In response to a friend’s posting on Facebook a few days ago, I glibly stated that Talking Heads were one of my top 3 bands of all time. When I stopped to think about this, I realised that in fact I did not actually have a top 3 or a top 10 that I had rationally thought about. I therefore sat down and thought about it, and surprisingly Talking Heads actually were in my top 3. However, the top 10 consisted of about 15 different artists and bands, and I began to think that it was a pretty futile exercise. What does it matter who I think rate high enough in my opinion, and would the list be the same if I repeated the exercise in 6 months time?
This got me thinking again about a posting I made on the 19th June, in which I talked about what I called the “teenage hotspot”, that is the period in your teens and early twenties that are your most defining years in the music that you like. A good proportion of my top 10 (/15) were from the late sixties and seventies, my intense musical years, although I am happy to say there were some entries from subsequent decades. One thing I did realise was that all my favourites had produced a substantial body of work, and because of this they had maintained my interest over the subsequent years. I wonder if people from later generations of music lovers will maintain a stable top 10, or if it will be much more subject to change. I say this because careers in popular music tend to be much shorter nowadays, and so there can often be a much narrower band of work, making the appeal more transitory.

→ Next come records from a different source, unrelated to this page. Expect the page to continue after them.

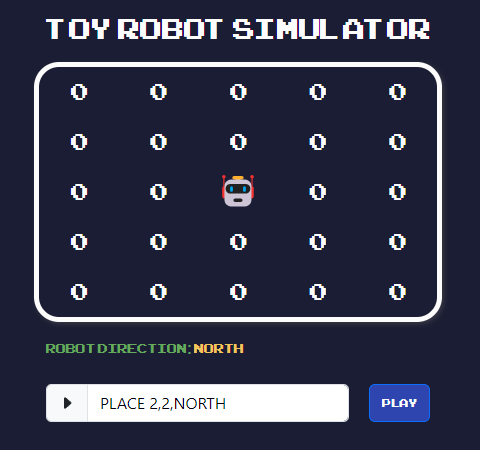
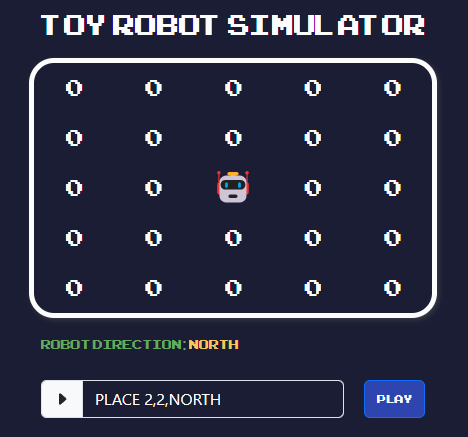
style update, new graphics added 2

diff --git a/src/app/game/game.component.scss b/src/app/game/game.component.scss
@@ -60,10 +60,15 @@
 }
 
 .form-control {
-    color: #00000d;
+    color: #fcfcfc;
+    background-color: #1b1d34;
+}
+.form-control::placeholder { 
+    color: #cdbbab51;
+    opacity: 6; 
 }
 .form-control:focus {
-    border-color: #f6c65e;
-    box-shadow: inset 0 1px 1px rgba(0, 0, 0, 0.075), 0 0 8px #f6c65e;
+    border-color: #66aa5d;
+    box-shadow: inset 0 1px 1px rgba(0, 0, 0, 0.075), 0 0 8px #66aa5d;
 }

You will notice that I have not actually included a list of my favourites because I feel it is unimportant. Mentally compiling a list helps you understand what you like and why, but the contents of it are actually irrelevant to other people.